## [WORK TO BE COMPLETED]
Every line below that contains the word "秒没有任何操作会收到提醒" must be copied.

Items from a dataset
----------

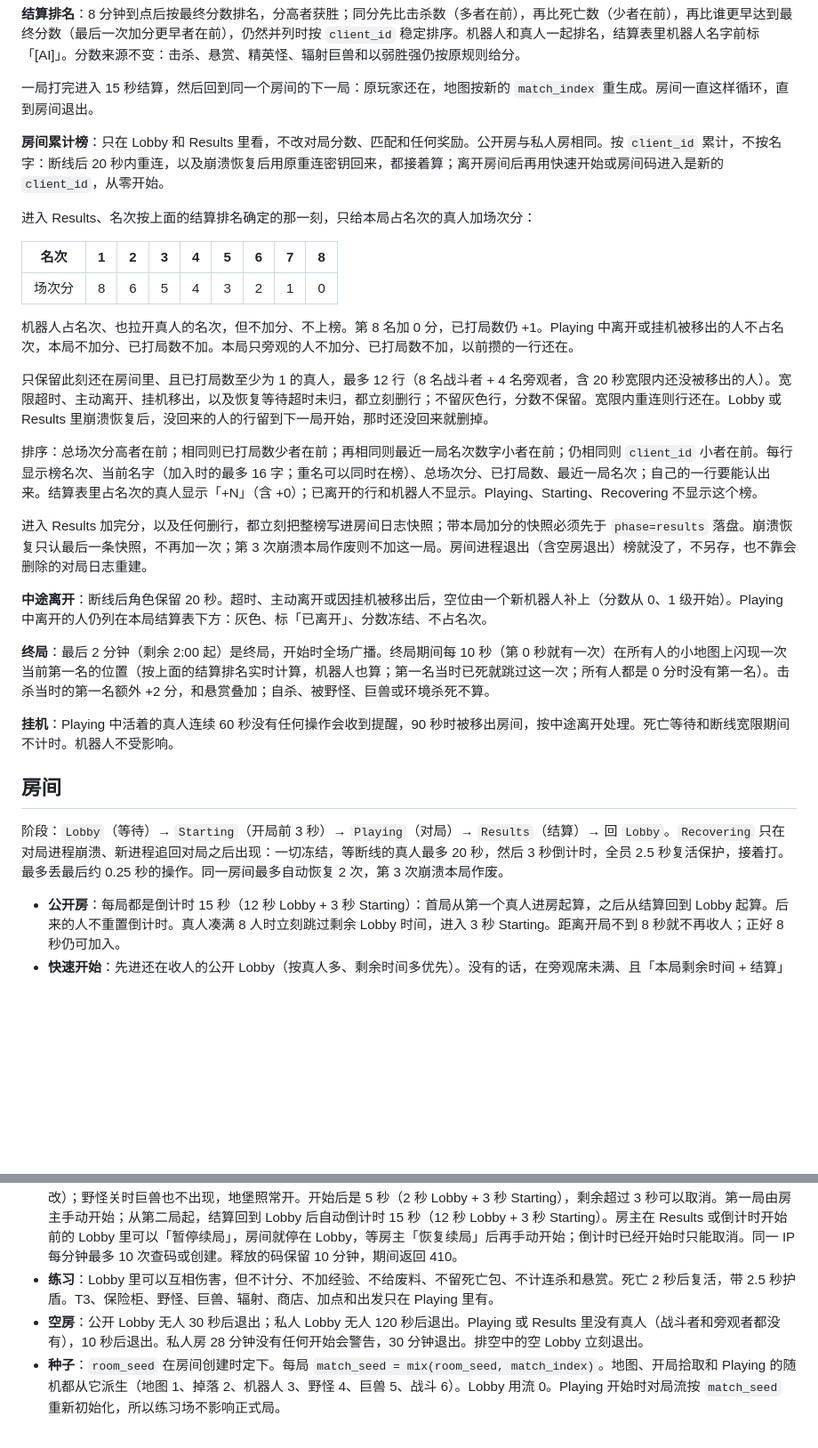
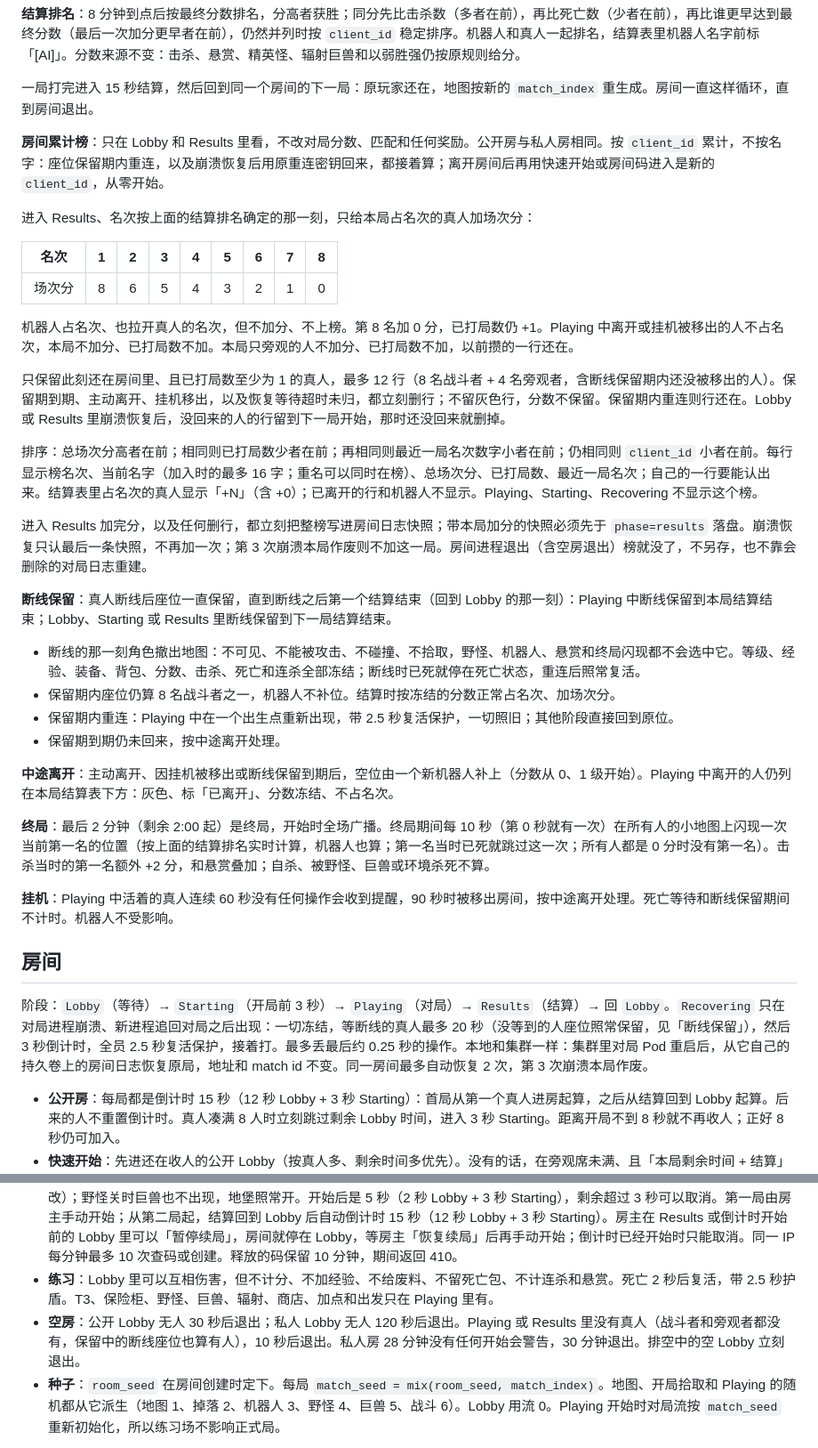
Before and after one commit to lixiao189/EvoClash, a Markdown page: doc/gameplay.md, 2 parts joined by grey strips. Shown at 89% size. Rendered like a GitHub page; blank space fills up the shorter version.

Commit message:
Rules: hold a dropped seat until the match ends, withdraw the body; cluster recovery
Co-Authored-By: Claude Opus 5.5 <noreply@anthropic.com>

```diff
--- a/doc/gameplay.md
+++ b/doc/gameplay.md
@@ -24,7 +24,7 @@
 
 一局打完进入 15 秒结算，然后回到同一个房间的下一局：原玩家还在，地图按新的 `match_index` 重生成。房间一直这样循环，直到房间退出。
 
-**房间累计榜**：只在 Lobby 和 Results 里看，不改对局分数、匹配和任何奖励。公开房与私人房相同。按 `client_id` 累计，不按名字：断线后 20 秒内重连，以及崩溃恢复后用原重连密钥回来，都接着算；离开房间后再用快速开始或房间码进入是新的 `client_id`，从零开始。
+**房间累计榜**：只在 Lobby 和 Results 里看，不改对局分数、匹配和任何奖励。公开房与私人房相同。按 `client_id` 累计，不按名字：座位保留期内重连，以及崩溃恢复后用原重连密钥回来，都接着算；离开房间后再用快速开始或房间码进入是新的 `client_id`，从零开始。
 
 进入 Results、名次按上面的结算排名确定的那一刻，只给本局占名次的真人加场次分：
 
@@ -34,21 +34,27 @@
 
 机器人占名次、也拉开真人的名次，但不加分、不上榜。第 8 名加 0 分，已打局数仍 +1。Playing 中离开或挂机被移出的人不占名次，本局不加分、已打局数不加。本局只旁观的人不加分、已打局数不加，以前攒的一行还在。
 
-只保留此刻还在房间里、且已打局数至少为 1 的真人，最多 12 行（8 名战斗者 + 4 名旁观者，含 20 秒宽限内还没被移出的人）。宽限超时、主动离开、挂机移出，以及恢复等待超时未归，都立刻删行；不留灰色行，分数不保留。宽限内重连则行还在。Lobby 或 Results 里崩溃恢复后，没回来的人的行留到下一局开始，那时还没回来就删掉。
+只保留此刻还在房间里、且已打局数至少为 1 的真人，最多 12 行（8 名战斗者 + 4 名旁观者，含断线保留期内还没被移出的人）。保留期到期、主动离开、挂机移出，以及恢复等待超时未归，都立刻删行；不留灰色行，分数不保留。保留期内重连则行还在。Lobby 或 Results 里崩溃恢复后，没回来的人的行留到下一局开始，那时还没回来就删掉。
 
 排序：总场次分高者在前；相同则已打局数少者在前；再相同则最近一局名次数字小者在前；仍相同则 `client_id` 小者在前。每行显示榜名次、当前名字（加入时的最多 16 字；重名可以同时在榜）、总场次分、已打局数、最近一局名次；自己的一行要能认出来。结算表里占名次的真人显示「+N」（含 +0）；已离开的行和机器人不显示。Playing、Starting、Recovering 不显示这个榜。
 
 进入 Results 加完分，以及任何删行，都立刻把整榜写进房间日志快照；带本局加分的快照必须先于 `phase=results` 落盘。崩溃恢复只认最后一条快照，不再加一次；第 3 次崩溃本局作废则不加这一局。房间进程退出（含空房退出）榜就没了，不另存，也不靠会删除的对局日志重建。
 
-**中途离开**：断线后角色保留 20 秒。超时、主动离开或因挂机被移出后，空位由一个新机器人补上（分数从 0、1 级开始）。Playing 中离开的人仍列在本局结算表下方：灰色、标「已离开」、分数冻结、不占名次。
+**断线保留**：真人断线后座位一直保留，直到断线之后第一个结算结束（回到 Lobby 的那一刻）：Playing 中断线保留到本局结算结束；Lobby、Starting 或 Results 里断线保留到下一局结算结束。
+- 断线的那一刻角色撤出地图：不可见、不能被攻击、不碰撞、不拾取，野怪、机器人、悬赏和终局闪现都不会选中它。等级、经验、装备、背包、分数、击杀、死亡和连杀全部冻结；断线时已死就停在死亡状态，重连后照常复活。
+- 保留期内座位仍算 8 名战斗者之一，机器人不补位。结算时按冻结的分数正常占名次、加场次分。
+- 保留期内重连：Playing 中在一个出生点重新出现，带 2.5 秒复活保护，一切照旧；其他阶段直接回到原位。
+- 保留期到期仍未回来，按中途离开处理。
+
+**中途离开**：主动离开、因挂机被移出或断线保留到期后，空位由一个新机器人补上（分数从 0、1 级开始）。Playing 中离开的人仍列在本局结算表下方：灰色、标「已离开」、分数冻结、不占名次。
 
 **终局**：最后 2 分钟（剩余 2:00 起）是终局，开始时全场广播。终局期间每 10 秒（第 0 秒就有一次）在所有人的小地图上闪现一次当前第一名的位置（按上面的结算排名实时计算，机器人也算；第一名当时已死就跳过这一次；所有人都是 0 分时没有第一名）。击杀当时的第一名额外 +2 分，和悬赏叠加；自杀、被野怪、巨兽或环境杀死不算。
 
-**挂机**：Playing 中活着的真人连续 60 秒没有任何操作会收到提醒，90 秒时被移出房间，按中途离开处理。死亡等待和断线宽限期间不计时。机器人不受影响。
+**挂机**：Playing 中活着的真人连续 60 秒没有任何操作会收到提醒，90 秒时被移出房间，按中途离开处理。死亡等待和断线保留期间不计时。机器人不受影响。
 
 ## 房间
 
-阶段：`Lobby`（等待）→ `Starting`（开局前 3 秒）→ `Playing`（对局）→ `Results`（结算）→ 回 `Lobby`。`Recovering` 只在对局进程崩溃、新进程追回对局之后出现：一切冻结，等断线的真人最多 20 秒，然后 3 秒倒计时，全员 2.5 秒复活保护，接着打。最多丢最后约 0.25 秒的操作。同一房间最多自动恢复 2 次，第 3 次崩溃本局作废。
+阶段：`Lobby`（等待）→ `Starting`（开局前 3 秒）→ `Playing`（对局）→ `Results`（结算）→ 回 `Lobby`。`Recovering` 只在对局进程崩溃、新进程追回对局之后出现：一切冻结，等断线的真人最多 20 秒（没等到的人座位照常保留，见「断线保留」），然后 3 秒倒计时，全员 2.5 秒复活保护，接着打。最多丢最后约 0.25 秒的操作。本地和集群一样：集群里对局 Pod 重启后，从它自己的持久卷上的房间日志恢复原局，地址和 match id 不变。同一房间最多自动恢复 2 次，第 3 次崩溃本局作废。
 
 - **公开房**：每局都是倒计时 15 秒（12 秒 Lobby + 3 秒 Starting）：首局从第一个真人进房起算，之后从结算回到 Lobby 起算。后来的人不重置倒计时。真人凑满 8 人时立刻跳过剩余 Lobby 时间，进入 3 秒 Starting。距离开局不到 8 秒就不再收人；正好 8 秒仍可加入。
 - **快速开始**：先进还在收人的公开 Lobby（按真人多、剩余时间多优先）。没有的话，在旁观席未满、且「本局剩余时间 + 结算」不超过 2 分钟的公开房里，选等待最短的旁观，下一局上场。还没有就开新房，由机器人补满。舰队满、开不了新房时，退回到等待最短、旁观席未满的公开房旁观（不受 2 分钟限制）；连这样的房也没有才返回 503。快速开始不会进私人房。
@@ -56,7 +62,7 @@
 - **创建房间**：默认建公开房，创建者直接进入，它和其他公开房一样出现在列表里、接受快速开始。勾选「私人」时建私人房（下面的规则），不进列表、不接受快速开始。
 - **私人房**：4 位房间码，字符集 `23456789ABCDEFGHJKMNPQRSTWXYZ`（没有 0/O、1/I/L、U/V）。创建者是房主。房主离开后，在房最久的真人接任，并广播「{名字} 成为房主」。房主可在倒计时开始前切换野怪开关（机器人始终由服务器补到 8 人，房主不能改）；野怪关时巨兽也不出现，地堡照常开。开始后是 5 秒（2 秒 Lobby + 3 秒 Starting），剩余超过 3 秒可以取消。第一局由房主手动开始；从第二局起，结算回到 Lobby 后自动倒计时 15 秒（12 秒 Lobby + 3 秒 Starting）。房主在 Results 或倒计时开始前的 Lobby 里可以「暂停续局」，房间就停在 Lobby，等房主「恢复续局」后再手动开始；倒计时已经开始时只能取消。同一 IP 每分钟最多 10 次查码或创建。释放的码保留 10 分钟，期间返回 410。
 - **练习**：Lobby 里可以互相伤害，但不计分、不加经验、不给废料、不留死亡包、不计连杀和悬赏。死亡 2 秒后复活，带 2.5 秒护盾。T3、保险柜、野怪、巨兽、辐射、商店、加点和出发只在 Playing 里有。
-- **空房**：公开 Lobby 无人 30 秒后退出；私人 Lobby 无人 120 秒后退出。Playing 或 Results 里没有真人（战斗者和旁观者都没有），10 秒后退出。私人房 28 分钟没有任何开始会警告，30 分钟退出。排空中的空 Lobby 立刻退出。
+- **空房**：公开 Lobby 无人 30 秒后退出；私人 Lobby 无人 120 秒后退出。Playing 或 Results 里没有真人（战斗者和旁观者都没有，保留中的断线座位也算有人），10 秒后退出。私人房 28 分钟没有任何开始会警告，30 分钟退出。排空中的空 Lobby 立刻退出。
 - **种子**：`room_seed` 在房间创建时定下。每局 `match_seed = mix(room_seed, match_index)`。地图、开局拾取和 Playing 的随机都从它派生（地图 1、掉落 2、机器人 3、野怪 4、巨兽 5、战斗 6）。Lobby 用流 0。Playing 开始时对局流按 `match_seed` 重新初始化，所以练习场不影响正式局。
 
 **旁观**：Playing 或 Results 期间进房的人（快速开始或房间码）都先旁观，下一局才上场；每个房间最多 4 名旁观者，不占战斗席位。旁观者跟随一名战斗者，看到的就是他的视野（屋顶、室内遮挡、隐身都按他算），按 ← / → 或 A / D 切换，默认跟第一名，被跟随者离开后改跟第一名。旁观者能看到排名、倒计时、广播和击杀信息，不能移动、射击、拾取或做任何互动，也没有快捷栏、背包、进化面板和商店。回到 Lobby 时按顺序分席位：先给上一局留下的人，再按进房先后给旁观者，剩下的由机器人补满；真人满 8 人时多出的旁观者继续排队，有人离开就在下一次回到 Lobby 时补上。对局中途不上场。
```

----------

## [EXERCISE ANSWER]
-**挂机**：Playing 中活着的真人连续 60 秒没有任何操作会收到提醒，90 秒时被移出房间，按中途离开处理。死亡等待和断线宽限期间不计时。机器人不受影响。
+**挂机**：Playing 中活着的真人连续 60 秒没有任何操作会收到提醒，90 秒时被移出房间，按中途离开处理。死亡等待和断线保留期间不计时。机器人不受影响。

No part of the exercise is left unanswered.